I started by reading Squeak! Rumble! Whomp Whomp Whomp! by Wynton Marsalis.
Then we talked about sound and different sounds we hear during our day. I also brought along a non-fiction book about sound that had a picture (ok, an illustration) of sound waves and we talked about how sound makes waves and makes things move.
I had stretched a balloon over a large plastic bowl and I put some salt on the balloon. Then I invited the kids to make loud sounds near the balloon to see if the salt would move. And, yay us, it did bounce when we made loud noises near it. I had the kids tap sticks near the bowl, but I'm sure other versions of noise-making would work as well.
Then we went to the stations:
1) The Cup Telephone
The simplest and somehow the most popular, I used two paper cups and some string and made an old-school string telephone. One little boy was just fascinated by it and his mother asked me "why does it only work if the string is taut?" so it was science learning for everyone!
2) The Wire Hangers
Because life is all about ups and downs, the same table that held the most popular telephone cup also held the least popular wire hanger activity. Tie a hanger to some string, wrap the ends of the string around your index fingers, put your hands over your ears, and bang the hanger into things to hear what it sounds like. You can see the most adorable child ever doing this experiment here. I tried to encourage kids to do it by doing it myself, but I guess no one wanted to look like a weird lumbering hanger-nosed elephant so most kids stayed away. Sigh.
3) Quiet or Loud
Benefit of having a baby at home: lots of formula containers. I put out several containers as well as a plethora of random small items. The kids put the things into the containers, put the lids on top, and shook. I asked them to say which was loud, which was quiet, and which was their favorite. Honestly, shaking things up is their favorite.
4) The Sound of Beans
I had several different sizes and kinds of containers and about a cup's worth of beans. The kids poured the cups into the different containers and listened to the sounds it made. Simple, but fun.
5) Make a Kazoo
I rarely do crafts during Preschool Lab - I prefer to make it a time of exploration - but this one was too good to resist (and I didn't have enough boxes for a rubber band guitar station). There are a lot of different ways to create these kazoos, but they all take paper tubes, waxed paper, and rubber bands. I ended up basing our craft on this set of instructions.

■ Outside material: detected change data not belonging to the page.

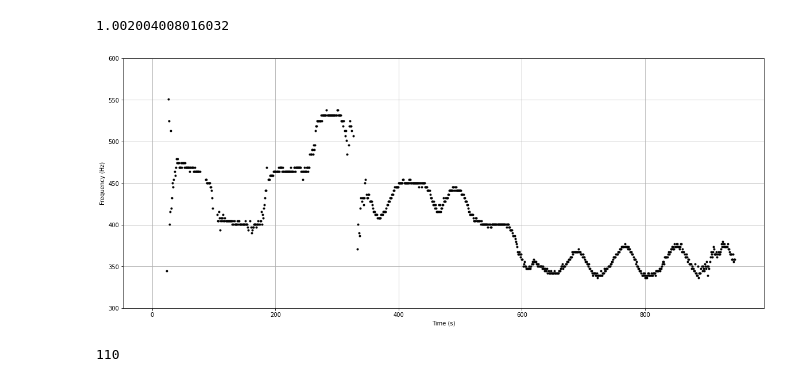
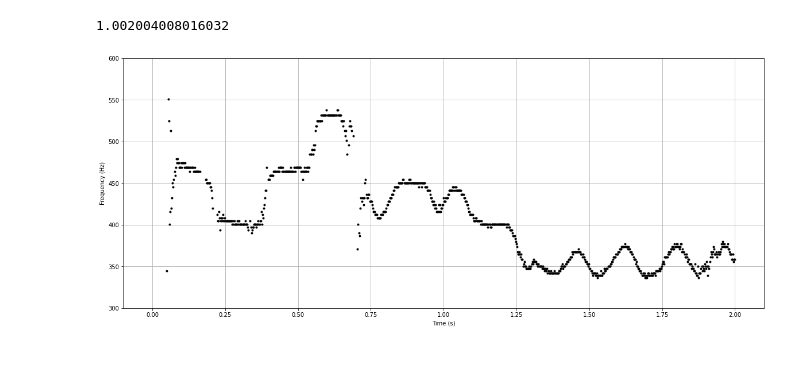
Before and after one commit to PabloSML/Pitch-Tracking, a Jupyter notebook: Notebooks/yin.ipynb, the cells around one changed output. Cells and saved outputs as stored; diff of their text form; code cells hidden in the pictures.

Commit message:
detect pitch without memo working

```diff
--- a/Notebooks/yin.ipynb
+++ b/Notebooks/yin.ipynb
@@ -93,15 +93,16 @@ pitches_memo = []
 for i in tqdm(range (data.shape[0] // (windows_size+3))):
     pitches_memo.append(augmented_detect_pitch_CMNDF(data, windows_size, i * windows_size, sample_rate, bounds))
 # %%
+x_memo = np.linspace(0,2, num=len(pitches_memo))
 plt.figure(figsize=(20,8))
-plt.plot(pitches_memo,'.k')
+plt.plot(x_memo,pitches_memo,'.k')
 plt.grid()
 plt.ylim(300,600)
 plt.xlabel('Time (s)')
 plt.ylabel('Frequency (Hz)')
 plt.show()
 # %% [output]
-[figure, old version]
+[figure, new version]
 # %%
 sample_rate, data = wavfile.read(f'audios\singer.wav')
 data = data.astype(np.float64)
@@ -112,7 +113,3 @@ pitches = []
 
 for i in tqdm(range (data.shape[0] // (windows_size+3))):
     pitches.append(detect_pitch(data, windows_size, i * windows_size, sample_rate, bounds))
-# %%
-windows_size
-# %% [output]
-110
```
Also changed, not shown: parts of 3 cells of this notebook.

There were lots of good ideas here, like the model eardrum part that I used at the beginning, but I didn't get a chance to use them all because of time/available materials/point at which I started planning. It was a good session - just be ready for it to get a little loud. :-)